key security

Mike Touloumtzis
Thu Apr 11 19:07:02 2002

On Wed, Apr 10, 2002 at 12:25:02AM -0300, Trevor Smith wrote:
> A scenario:
> 1. you have my private key but not my passphrase
> 2. my passphrase is:
>    AGbaka-g92kLA.ba29bskt2blb992asjg.220tu0-ut\]ablb292a[B<><?919GU
>    (or something similar)
> 3. my key size is 1024
> 4. you have a message encrypted with my public key
> Which is easier:
> A. crack my passphrase (brute force?) to get to my private key or

To clear up a possible misconception: the passphrase doesn't come into
play if someone only has messages you sent.  The passphrase is used
to protect your private key on disk, and it comes into play if someone
manages to steal the private key from your keyring.  The passphrase is
an important security measure in preventing some types of compromise
(such as accidental disclosure or browser bugs that allow malicious
file uploads), but if someone cracks into your computer to get the
private keyring they may be also be able to capture your keystrokes,
thus obtaining your passphrase.

The symmetric "session" keys used for messages you send are randomly
generated and have nothing to do with your passphrase.  To break into
your correspondence without the private key, an attacker would need to
(a) break a >= 128-bit symmetric cryptosystem with a randomly chosen key
and only one message's worth of text, or (b) attack the public key (e.g.
by factoring).  (b) is much easier, but is still considered impossible for
keys >= 2048 bits.  Recent developments suggest that breaking 1024-bit
keys is conceivable, although it would require a multibillion-dollar
computing expenditure and many cryptographers still aren't sure it can
be made practical at all.
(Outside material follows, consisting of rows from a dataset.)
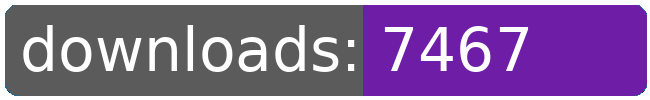
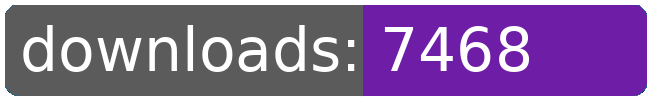
dl log written

Changed region(s): [[0.7692, 0.24, 0.8308, 0.72]]

diff --git a/README.md b/README.md
@@ -21,8 +21,8 @@
 		<td>7400</td>
 		<td>7425</td>
 		<td>7451</td>
-		<td>7467</td>
-		<td>+ 16</td>
+		<td>7468</td>
+		<td>+ 17</td>
 	</tr>
 	<tr>
 		<td>aberrant.kahet.outfitter</td>
@@ -274,8 +274,8 @@
 		<td></td>
 		<td></td>
 		<td></td>
-		<td>109186</td>
-		<td>351</td>
+		<td>109187</td>
+		<td>352</td>
 	</tr>
 </table>
 </sub></sup>
@@ -300,8 +300,8 @@
 		<td>7400</td>
 		<td>7425</td>
 		<td>7451</td>
-		<td>7467</td>
-		<td>+ 16</td>
+		<td>7468</td>
+		<td>+ 17</td>
 	</tr>
 	<tr>
 		<td>aberrant.kahet.outfitter</td>
@@ -553,8 +553,8 @@
 		<td></td>
 		<td></td>
 		<td></td>
-		<td>109186</td>
-		<td>351</td>
+		<td>109187</td>
+		<td>352</td>
 	</tr>
 </table>
 </sub></sup>
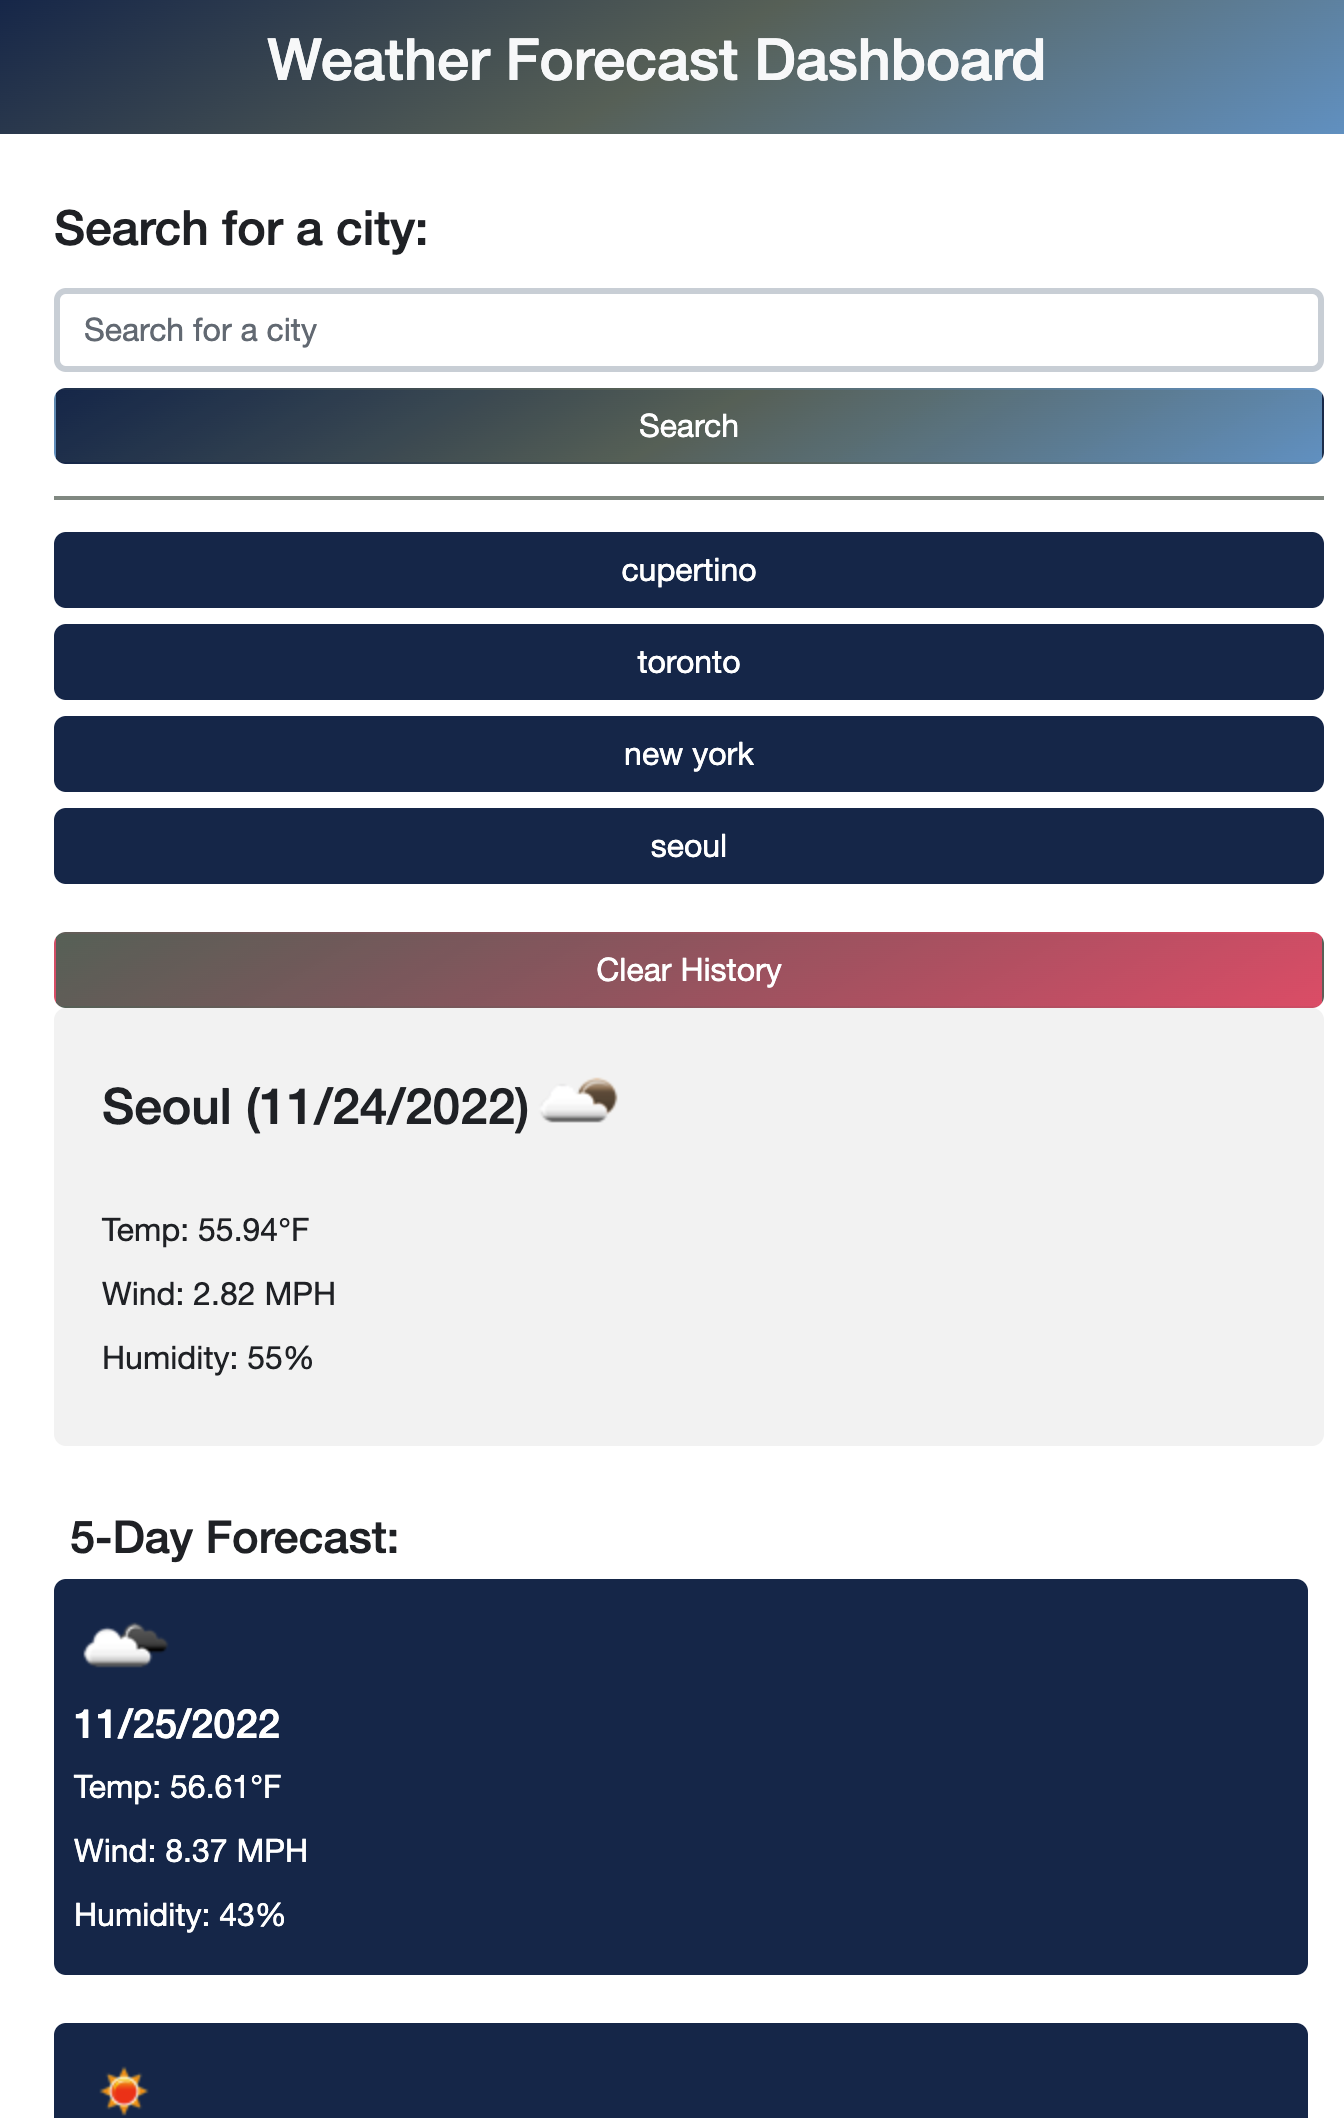
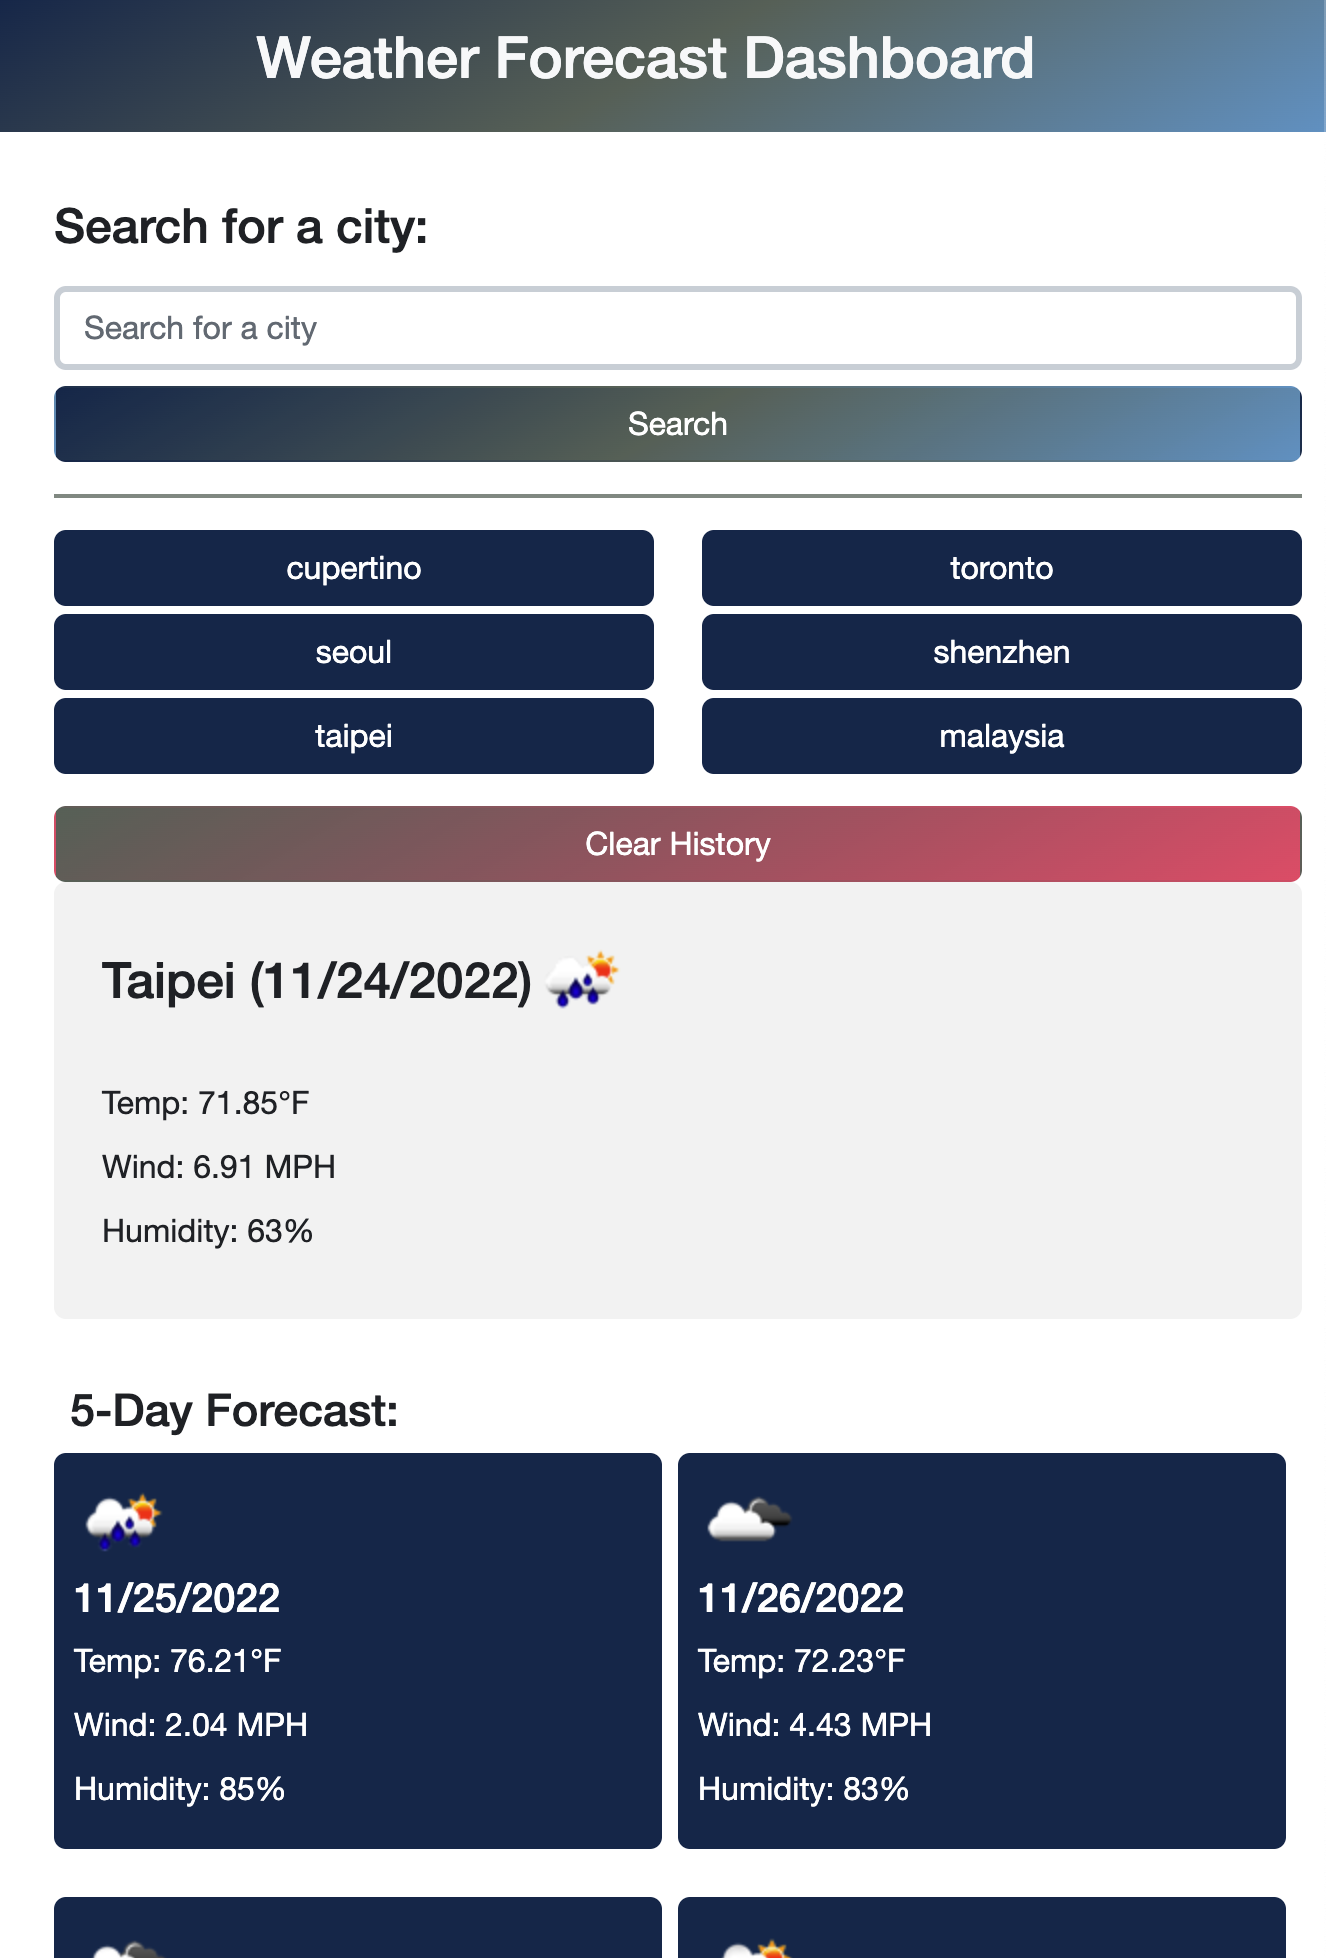
update responsive design for phone and tablet view

Changed region(s): [[0.0, 0.0, 1.0, 0.5296], [0.0309, 0.7165, 0.9894, 1.0], [0.0618, 0.5608, 0.2474, 0.6542]]

diff --git a/assets/js/script.js b/assets/js/script.js
@@ -94,7 +94,7 @@ function renderForecastCard(timezone, forecastData) {
   weatherIconEl.setAttribute('src', `https://openweathermap.org/img/w/${forecastData.weather[0].icon}.png`);
   weatherIconEl.setAttribute('class', 'weather-icon ml-1');
 
-  cardEl.setAttribute('class','col-lg col-md-4 mb-4');
+  cardEl.setAttribute('class','col-lg col-md-4 col-sm-6 mb-4');
   cardBodyEl.setAttribute('class', 'card-body p-2 rounded');
 
   dateEl.textContent = convertTimezone(timezone, forecastData.dt).format('MM/DD/YYYY');
@@ -182,12 +182,15 @@ function renderSearchHistory() {
       // Get searched city without space to use as id
       let cityId = searchHistory[i].replaceAll(' ','-');
       // Create button with seached city name as button name
+      let btnContainer = document.createElement('div');
       let historyBtn = document.createElement('button');
-      historyBtn.setAttribute('class', 'btn history-btn mb-2');
+      btnContainer.setAttribute('class', 'col-md-12 col-sm-6 col-12')
+      historyBtn.setAttribute('class', 'btn history-btn col-12');
       historyBtn.setAttribute('id', `history-${cityId}`);
       historyBtn.textContent = searchHistory[i];
       // Display button
-      searchHistoryEl.append(historyBtn);
+      btnContainer.append(historyBtn);
+      searchHistoryEl.append(btnContainer);
     }
     // Show a button to clear search history if it is not empty
     clearBtn.classList.remove('invisible');

diff --git a/index.html b/index.html
@@ -31,7 +31,7 @@
           </form>
           <hr/>
           <!-- Display cities from search history -->
-          <div class="search-history" id="search-history">  
+          <div class="row gy-1 search-history" id="search-history">  
           </div>
           <button class="btn clear-btn mt-3 invisible" id="clear-btn">Clear History</button>
         </aside>

diff --git a/assets/css/style.css b/assets/css/style.css
@@ -48,7 +48,6 @@ input.search-city {
 .history-btn {
   background-color: #0C2C52;
   color: white;
-  width: 100%;
 }
 
 .history-btn:hover {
These are just the cryptographic methods of breaking in.  It's much
easier to the grand scheme of things to break into your computer, or
even to break into your house and bug your keyboard.